··· RECORDS PROVIDED ···
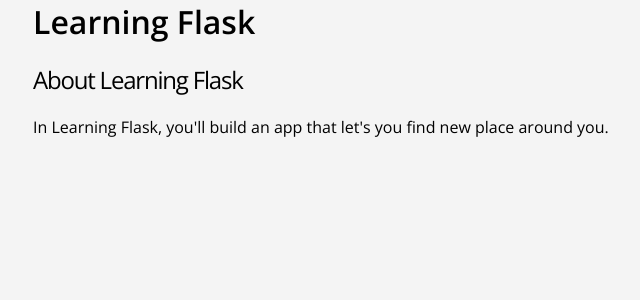
After one commit to watanabe527/learning-flask, a Flask app: page /about in a window 1280 px wide. The commit adds this page. Shown: the top 300 px of the page, without its empty margins (107-747 px from the left). Run offline with Flask 2, Linux system fonts and the light colour scheme.

Commit message:
About page

```diff
--- a/requirements.txt
+++ b/requirements.txt
@@ -0,0 +1,2 @@
+flask
+python 3.5.2
--- a/routes.py
+++ b/routes.py
@@ -1,11 +1,17 @@
 from flask import Flask, render_template
 
 app = Flask(__name__)
+
 
 @app.route('/')
 def index():
     return render_template('index.html')
 
 
+@app.route('/about')
+def about():
+    return render_template('about.html')
+
+
 if __name__ == "__main__":
     app.run(debug=True)
--- /dev/null
+++ b/templates/about.html
@@ -0,0 +1,10 @@
+{% extends "layout.html" %}
+
+{% block content %}
+ <main>
+     <div class="container">
+         <h2>About Learning Flask</h2>
+         <p>In Learning Flask, you'll build an app that let's you find new place around you.</p>
+     </div>
+ </main>
+{% endblock %}
--- a/templates/index.html
+++ b/templates/index.html
@@ -7,7 +7,7 @@
             <div class="section-content">
                 <h2>Discover places near you.</h2>
                 <a href="#" class="btn-primary">Sigh up</a>
-                <a href="#" class="btn-secondary">Learn more</a>
+                <a href="{{ url_for('about') }}" class="btn-secondary">Learn more</a>
             </div>
 
             <div class="section-device">
```
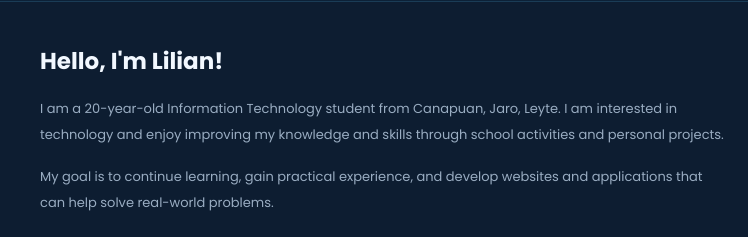
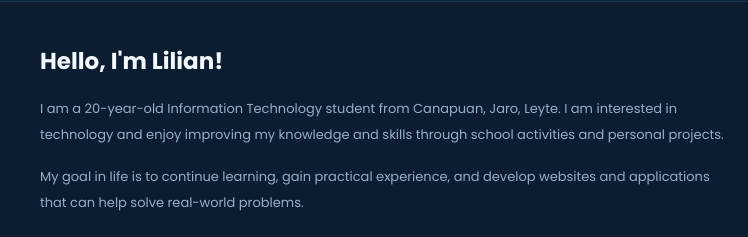
Before and after one commit to lilianyan587-afk/portfolio, a plain HTML site: page index.html in a window 1280 px wide. Shown: the part 1066-1303 px from the top of the page, 321-1069 px from the left. Drawn offline with Linux system fonts and the light colour scheme.

Commit message:
Update index.html

```diff
--- a/index.html
+++ b/index.html
@@ -136,7 +136,7 @@
                         skills through school activities and personal projects.
                     </p>
                     <p>
-                        My goal is to continue learning, gain practical
+                        My goal in life is to continue learning, gain practical
                         experience, and develop websites and applications
                         that can help solve real-world problems.
                     </p>
```
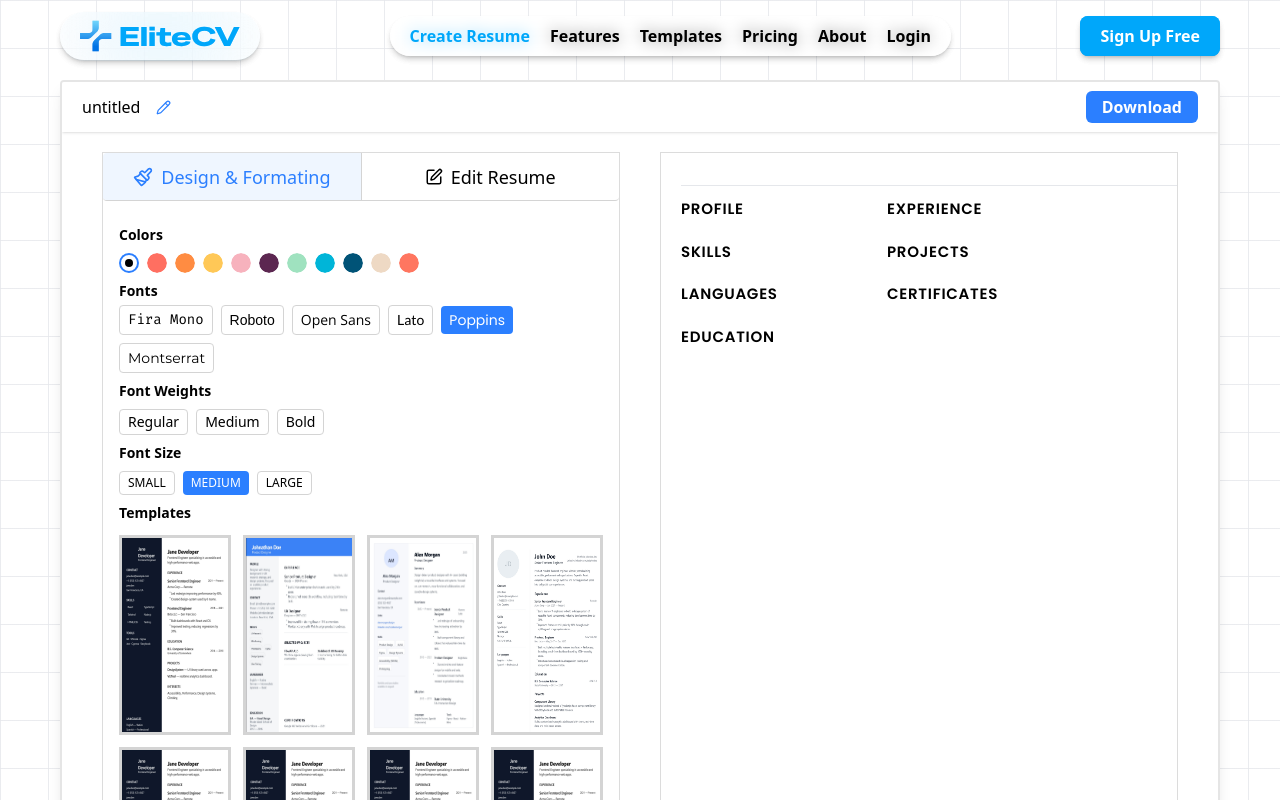
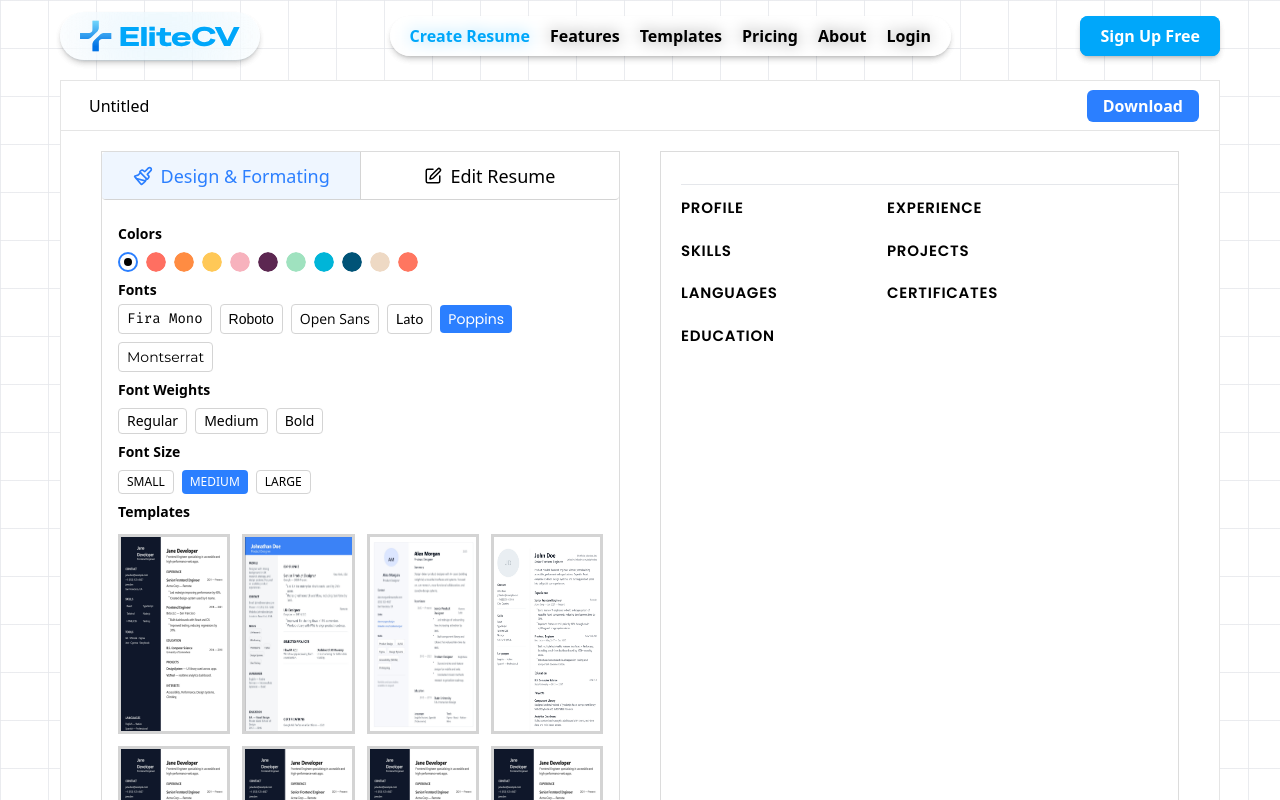
Before and after one commit to adiityasharma/elite.cv-resume-builder, a React (Vite) app in the folder frontend/: page /resume/sections/final-resume in a window 1280 px wide. Shown: the top 800 px of the page. Built offline with nearby package versions, Linux system fonts and the light colour scheme.

Commit message:
feat: add setTitle action and integrate title input in ResumePreviewSection

```diff
--- a/frontend/src/app/features/resumeData.js
+++ b/frontend/src/app/features/resumeData.js
@@ -23,6 +23,9 @@ export const resumeDataSlice = createSlice({
   name: "resumeData",
   initialState,
   reducers: {
+    setTitle: (state, action) => {
+      state.title = action.payload
+    },
     updatePersonalInfo: (state, action) => {
       state.personalInfo = { ...state.personalInfo, ...action.payload }
     },
@@ -112,5 +115,5 @@ export const resumeDataSlice = createSlice({
   }
 })
 
-export const { updatePersonalInfo, deleteEducation, addEducation, addExperience, deleteExperience, addSkill, deleteSkill, addSummary, addLanguage, deleteLanguage, addProject, deleteProject, addCertificates, deleteCertificates, updateDesign, addTools, deleteTools } = resumeDataSlice.actions;
+export const { updatePersonalInfo, deleteEducation, addEducation, addExperience, deleteExperience, addSkill, deleteSkill, addSummary, addLanguage, deleteLanguage, addProject, deleteProject, addCertificates, deleteCertificates, updateDesign, addTools, deleteTools, setTitle } = resumeDataSlice.actions;
 export default resumeDataSlice.reducer;
--- a/frontend/src/components/final-resume/ResumePreviewSection.jsx
+++ b/frontend/src/components/final-resume/ResumePreviewSection.jsx
@@ -2,11 +2,12 @@ import { useRef, useState } from "react";
 import { ResumeTemplates } from "../../resume-templates";
 import { Edit, Paintbrush, Pencil } from "lucide-react";
 import { generatePDF } from "../../utils/generatePDF";
-import { useSelector } from "react-redux";
+import { useDispatch, useSelector } from "react-redux";
 import AllTemplatePreview from "./AllTemplatePreview";
 import Colors from "../common/Colors";
 import Fonts from "../common/Fonts";
 import EditResume from "./EditResume";
+import { setTitle } from "../../app/features/resumeData";
 
 export const defaultColor = "#000";
 export const defaultFont = "'Poppins', sans-serif";
@@ -21,8 +22,9 @@ export const defaultFontSize = {
 
 const ResumePreviewSection = () => {
   const resumeRef = useRef();
+  const dispatch = useDispatch();
   const data = useSelector((state) => state.resumeData);
-  const { design } = useSelector((state) => state.resumeData);
+  const { title, design } = useSelector((state) => state.resumeData);
 
   const Temp = ResumeTemplates.filter(
     (temp) => temp.id === (design.template || "TP1")
@@ -31,18 +33,23 @@ const ResumePreviewSection = () => {
   const [isEditing, setIsEditing] = useState(false);
 
   return (
-    <div className="w-full flex flex-col items-center gap-5 rounded overflow-hidden border-2 border-neutral-200 bg-white shadow-lg pb-10">
-      <div className="px-5 w-full h-[50px] bg-white shadow flex items-center justify-between">
-        <div className="flex items-center gap-4">
-          <h1>untitled</h1>
-          <button>
-            <Pencil size={15} className="cursor-pointer text-blue-500 " />
-          </button>
+    <div className="w-full flex flex-col items-center gap-5 overflow-hidden border border-neutral-200 bg-white pb-10">
+      <div className="px-5 w-full h-[50px] bg-white border-b border-neutral-200 flex items-center justify-between">
+        <div className="w-fit flex items-center gap-4">
+          <input
+            className="w-fit px-2 py-1 outline-none"
+            type="text"
+            value={title}
+            placeholder="Untitled"
+            onChange={(e) => dispatch(setTitle(e.target.value))}
+          />
         </div>
         <div className="flex items-center justify-center gap-4">
           <button
             className="px-4 py-1 rounded-md cursor-pointer hover:bg-blue-600 bg-blue-500 text-white font-semibold"
-            onClick={() => generatePDF(resumeRef.current, "untitled")}
+            onClick={() =>
+              generatePDF(resumeRef.current, title.trim() || "untitled")
+            }
           >
             Download
           </button>
```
···
PROMPT: Every line above that holds the word "html" should be copied out.

ANSWER BOX:
     return render_template('index.html')
+    return render_template('about.html')
+++ b/templates/about.html
+{% extends "layout.html" %}
--- a/templates/index.html
+++ b/templates/index.html
Before and after one commit to lilianyan587-afk/portfolio, a plain HTML site: page index.html in a window 1280 px wide. Shown: the part 1066-1303 px from the top of the page, 321-1069 px from the left. Drawn offline with Linux system fonts and the light colour scheme.
Update index.html
--- a/index.html
+++ b/index.html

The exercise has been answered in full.